Today Fort Wayne will be offering a tribute to Anthony Wayne, a general who played an important role in the Revolutionary War and won a key victory against a coalition of Indian tribes that opened this part of America to white settlement.
Fort Wayne, of course, has a special connection to the general, who founded the fort from which the city drew its name. But Wayne and his times deserve a far more thoughtful and nuanced commemoration than provided for in the resolution passed by City Council last year to create the holiday. Facts in the resolution introduced by Councilman Jason Arp, R-4th, have been challenged. The bigger problem is that the council, with minimal discussion or thought, passed up a chance for a broader, more inclusive look at a significant time in our history.

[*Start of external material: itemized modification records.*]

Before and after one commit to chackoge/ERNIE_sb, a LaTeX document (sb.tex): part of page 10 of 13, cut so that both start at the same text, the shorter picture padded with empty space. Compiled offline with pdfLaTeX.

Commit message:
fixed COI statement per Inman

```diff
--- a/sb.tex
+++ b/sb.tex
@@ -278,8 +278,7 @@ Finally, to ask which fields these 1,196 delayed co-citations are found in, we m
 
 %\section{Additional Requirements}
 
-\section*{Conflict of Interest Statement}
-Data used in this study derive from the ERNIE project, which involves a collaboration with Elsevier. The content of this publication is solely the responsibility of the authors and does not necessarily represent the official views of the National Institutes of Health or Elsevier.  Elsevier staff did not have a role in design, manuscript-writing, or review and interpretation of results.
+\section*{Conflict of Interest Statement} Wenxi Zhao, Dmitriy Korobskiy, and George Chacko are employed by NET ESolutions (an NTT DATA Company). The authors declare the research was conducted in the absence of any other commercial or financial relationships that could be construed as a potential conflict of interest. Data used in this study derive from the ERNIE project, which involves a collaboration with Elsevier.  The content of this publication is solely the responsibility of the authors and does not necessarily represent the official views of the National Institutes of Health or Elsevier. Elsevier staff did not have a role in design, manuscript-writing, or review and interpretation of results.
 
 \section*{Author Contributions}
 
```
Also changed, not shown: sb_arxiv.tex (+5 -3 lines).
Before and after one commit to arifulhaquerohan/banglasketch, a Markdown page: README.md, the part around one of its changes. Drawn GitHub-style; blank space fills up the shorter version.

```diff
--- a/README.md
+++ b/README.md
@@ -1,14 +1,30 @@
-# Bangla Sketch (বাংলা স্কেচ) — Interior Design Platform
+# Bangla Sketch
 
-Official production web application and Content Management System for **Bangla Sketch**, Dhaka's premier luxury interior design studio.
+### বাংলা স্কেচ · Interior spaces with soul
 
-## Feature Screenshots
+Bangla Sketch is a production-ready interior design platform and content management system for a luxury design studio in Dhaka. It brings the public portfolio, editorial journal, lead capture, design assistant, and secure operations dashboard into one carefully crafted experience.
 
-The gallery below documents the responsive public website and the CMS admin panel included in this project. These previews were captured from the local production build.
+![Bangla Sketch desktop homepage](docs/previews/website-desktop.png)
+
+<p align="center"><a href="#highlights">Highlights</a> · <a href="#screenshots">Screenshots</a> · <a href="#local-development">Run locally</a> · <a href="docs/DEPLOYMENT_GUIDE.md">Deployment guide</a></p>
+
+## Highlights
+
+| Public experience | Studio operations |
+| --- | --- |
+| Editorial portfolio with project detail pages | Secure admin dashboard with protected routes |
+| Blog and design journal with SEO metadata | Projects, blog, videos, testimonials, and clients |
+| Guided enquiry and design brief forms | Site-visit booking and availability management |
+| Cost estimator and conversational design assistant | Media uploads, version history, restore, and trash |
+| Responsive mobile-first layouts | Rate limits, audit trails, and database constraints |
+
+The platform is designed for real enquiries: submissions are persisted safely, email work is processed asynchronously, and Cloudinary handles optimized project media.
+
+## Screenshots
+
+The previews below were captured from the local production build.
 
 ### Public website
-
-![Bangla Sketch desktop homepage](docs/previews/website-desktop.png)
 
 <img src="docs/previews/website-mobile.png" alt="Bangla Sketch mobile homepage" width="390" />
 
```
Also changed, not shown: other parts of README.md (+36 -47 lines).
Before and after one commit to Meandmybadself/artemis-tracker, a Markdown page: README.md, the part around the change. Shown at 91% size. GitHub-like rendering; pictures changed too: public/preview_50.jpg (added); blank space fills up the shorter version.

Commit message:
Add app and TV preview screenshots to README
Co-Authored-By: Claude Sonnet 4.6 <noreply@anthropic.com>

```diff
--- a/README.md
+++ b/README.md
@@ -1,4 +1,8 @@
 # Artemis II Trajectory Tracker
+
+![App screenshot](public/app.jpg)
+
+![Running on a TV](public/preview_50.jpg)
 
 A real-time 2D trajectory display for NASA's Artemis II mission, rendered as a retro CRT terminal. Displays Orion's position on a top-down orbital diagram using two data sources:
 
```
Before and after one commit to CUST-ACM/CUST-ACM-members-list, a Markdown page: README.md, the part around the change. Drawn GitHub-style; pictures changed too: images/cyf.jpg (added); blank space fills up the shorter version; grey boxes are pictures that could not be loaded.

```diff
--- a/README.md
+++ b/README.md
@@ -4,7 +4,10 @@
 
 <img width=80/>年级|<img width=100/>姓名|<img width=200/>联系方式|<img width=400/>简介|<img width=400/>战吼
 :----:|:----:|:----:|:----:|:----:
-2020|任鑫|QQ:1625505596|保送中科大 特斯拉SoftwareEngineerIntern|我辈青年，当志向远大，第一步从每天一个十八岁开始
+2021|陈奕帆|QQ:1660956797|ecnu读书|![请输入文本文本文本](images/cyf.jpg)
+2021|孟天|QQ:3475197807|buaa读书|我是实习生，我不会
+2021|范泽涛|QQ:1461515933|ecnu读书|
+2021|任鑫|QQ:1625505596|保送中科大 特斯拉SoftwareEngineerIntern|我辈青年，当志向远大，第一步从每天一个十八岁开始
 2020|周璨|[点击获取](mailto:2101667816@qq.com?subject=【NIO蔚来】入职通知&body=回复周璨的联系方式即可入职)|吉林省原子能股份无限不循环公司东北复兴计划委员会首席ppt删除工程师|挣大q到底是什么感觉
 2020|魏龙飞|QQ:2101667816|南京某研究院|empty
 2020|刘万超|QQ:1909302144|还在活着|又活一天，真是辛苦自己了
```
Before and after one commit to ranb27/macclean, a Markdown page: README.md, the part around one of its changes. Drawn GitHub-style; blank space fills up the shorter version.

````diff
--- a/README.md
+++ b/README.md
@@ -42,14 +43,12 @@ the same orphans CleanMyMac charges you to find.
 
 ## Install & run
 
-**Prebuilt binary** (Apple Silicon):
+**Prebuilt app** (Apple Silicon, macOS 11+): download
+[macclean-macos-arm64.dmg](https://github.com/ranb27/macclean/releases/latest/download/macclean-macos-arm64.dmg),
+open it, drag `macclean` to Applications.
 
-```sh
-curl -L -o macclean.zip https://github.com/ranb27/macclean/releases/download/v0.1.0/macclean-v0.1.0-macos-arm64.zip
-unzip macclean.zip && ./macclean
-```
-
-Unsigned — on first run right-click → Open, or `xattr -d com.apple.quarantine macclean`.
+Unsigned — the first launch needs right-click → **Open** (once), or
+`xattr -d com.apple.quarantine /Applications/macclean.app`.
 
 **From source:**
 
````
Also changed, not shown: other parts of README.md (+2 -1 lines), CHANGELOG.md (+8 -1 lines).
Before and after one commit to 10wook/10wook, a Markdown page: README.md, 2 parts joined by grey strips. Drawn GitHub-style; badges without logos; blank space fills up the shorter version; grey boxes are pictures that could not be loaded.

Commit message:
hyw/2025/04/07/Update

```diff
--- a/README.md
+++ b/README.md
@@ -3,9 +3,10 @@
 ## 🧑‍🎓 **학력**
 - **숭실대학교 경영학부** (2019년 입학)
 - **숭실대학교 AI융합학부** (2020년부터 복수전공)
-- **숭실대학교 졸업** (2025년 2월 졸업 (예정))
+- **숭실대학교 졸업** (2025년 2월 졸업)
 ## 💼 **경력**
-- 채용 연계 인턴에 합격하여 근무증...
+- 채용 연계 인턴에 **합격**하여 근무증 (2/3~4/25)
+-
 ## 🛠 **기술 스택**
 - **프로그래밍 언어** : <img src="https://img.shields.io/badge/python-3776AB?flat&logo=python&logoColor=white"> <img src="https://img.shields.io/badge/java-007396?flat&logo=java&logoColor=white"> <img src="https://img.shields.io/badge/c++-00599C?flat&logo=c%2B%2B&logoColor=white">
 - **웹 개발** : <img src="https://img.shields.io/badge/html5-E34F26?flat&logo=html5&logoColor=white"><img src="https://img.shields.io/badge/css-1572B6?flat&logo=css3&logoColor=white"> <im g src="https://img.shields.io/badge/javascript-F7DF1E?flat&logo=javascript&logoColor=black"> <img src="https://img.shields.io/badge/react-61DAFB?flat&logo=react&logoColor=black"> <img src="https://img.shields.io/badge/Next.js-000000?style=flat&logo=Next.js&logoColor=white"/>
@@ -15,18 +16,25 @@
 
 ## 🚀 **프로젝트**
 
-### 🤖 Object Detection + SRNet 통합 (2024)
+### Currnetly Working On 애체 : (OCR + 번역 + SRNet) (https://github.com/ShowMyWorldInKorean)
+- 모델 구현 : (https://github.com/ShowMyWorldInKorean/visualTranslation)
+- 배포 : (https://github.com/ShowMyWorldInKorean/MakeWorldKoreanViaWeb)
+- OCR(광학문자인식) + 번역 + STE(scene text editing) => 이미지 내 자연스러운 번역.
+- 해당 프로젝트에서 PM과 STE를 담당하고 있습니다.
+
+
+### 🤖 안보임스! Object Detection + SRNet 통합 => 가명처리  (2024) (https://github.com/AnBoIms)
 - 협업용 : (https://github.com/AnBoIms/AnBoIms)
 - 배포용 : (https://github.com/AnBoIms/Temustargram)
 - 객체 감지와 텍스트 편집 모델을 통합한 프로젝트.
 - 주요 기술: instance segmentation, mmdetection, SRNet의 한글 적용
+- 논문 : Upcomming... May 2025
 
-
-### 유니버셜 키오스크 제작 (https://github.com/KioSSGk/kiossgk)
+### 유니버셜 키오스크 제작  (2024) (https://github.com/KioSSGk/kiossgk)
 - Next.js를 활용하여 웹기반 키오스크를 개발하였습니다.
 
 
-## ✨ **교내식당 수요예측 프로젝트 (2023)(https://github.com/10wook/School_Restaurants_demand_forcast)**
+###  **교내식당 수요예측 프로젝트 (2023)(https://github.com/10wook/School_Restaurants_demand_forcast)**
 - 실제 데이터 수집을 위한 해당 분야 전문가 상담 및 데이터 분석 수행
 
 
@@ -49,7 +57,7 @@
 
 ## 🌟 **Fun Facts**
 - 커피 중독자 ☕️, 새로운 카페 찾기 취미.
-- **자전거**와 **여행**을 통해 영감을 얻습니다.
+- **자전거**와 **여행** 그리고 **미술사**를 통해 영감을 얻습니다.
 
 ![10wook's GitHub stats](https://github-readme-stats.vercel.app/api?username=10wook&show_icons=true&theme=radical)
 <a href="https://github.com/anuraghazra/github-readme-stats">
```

Born in Pennsylvania in 1745, Wayne worked as a surveyor and served in the Pennsylvania state legislature before eagerly raising a command of soldiers to join the fight for independence from Britain. Wayne proved to be a courageous and skilled military tactician and soon became one of Gen. George Washington's most trusted lieutenants. On July 16, 1779 – 240 years ago today – Wayne's stealthy, well-planned attack drove the British from Stony Point, a key fortification along the Hudson River.
In 1792, as president, Washington asked Wayne to return to military service to lead the newly reorganized American army against a confederation of Indian tribes who were fighting to keep control of much of the upper Midwest, then called the Northwest Territory. Twice, U.S. forces had been defeated by the confederation, led by Miami chieftain Little Turtle.
Wayne, who meticulously trained his troops and carefully planned his campaign, defeated the Indian confederation, now under the leadership of Chief Blue Jacket of the Shawnee, at the Battle of Fallen Timbers on Aug. 20, 1794. That was by no means the end of the long,often-brutal struggle between the expanding United States and the Indian nations. But Wayne's victory led him to establish Fort Wayne, the military base, that same year. And the Treaty of Greenville, which Wayne negotiated with the Indian leaders in 1795 at another fort he had established in southwest Ohio, led to a decade of peace that opened the way for U.S. westward expansion.
History, though, is often written by the winners, and Wayne's actions, judged in retrospect, were not always as heroic and just as they have traditionally been painted. After Fallen Timbers, Wayne's army razed Indian settlements and crops within 50 miles of the battlefield.
“Heading back down the Maumee, he torched every town, field, and orchard,” according to a 2018 biography, “Unlikely General: 'Mad' Anthony Wayne and the Battle for America,” by Mary Stockwell. Shannon Hughes, who oversees programming at the Fallen Timbers and Fort Miamis National Historic Site near Toledo, considers herself an expert only on Wayne's actions during that campaign, but said in an interview recently, “I don't see where the compassion comes from.”
Wayne, though, seemed to learn and grow as he fought fiercely for his emerging nation. By the end of his life, he had come to hate war and came to be embraced not only by the citizens of the new United States but by many of the Indians whose brethren his army had killed and whose lands he had ordered razed. That included Little Turtle, who was among the chiefs who signed the Treaty of Greenville, and who was for the rest of his life an advocate for peace and cooperation between Indians and whites.
In 1796, “as Wayne headed ... toward Fort Miamis,” Stockwell wrote, “Indians greeted him all along the way. The chiefs who signed the Treaty of Greenville, as well as many of the warriors who fought him at the Maumee Rapids, now admired him. They no longer called him the Wind, nor the Black Snake, but instead greeted him as 'Father.' Some even named their children after him.”
The story of Anthony Wayne's life and times is part of a larger story all Americans should know – especially those of us who live in places directly touched by that history.
There are two easy steps the city could take to make next year's Wayne celebration more meaningful. One is consulting authors and historians to present historically reliable information about the general's role in that seminal era of American history. The other is to broaden it to recognize Little Turtle and his significant and equally complicated role in that era.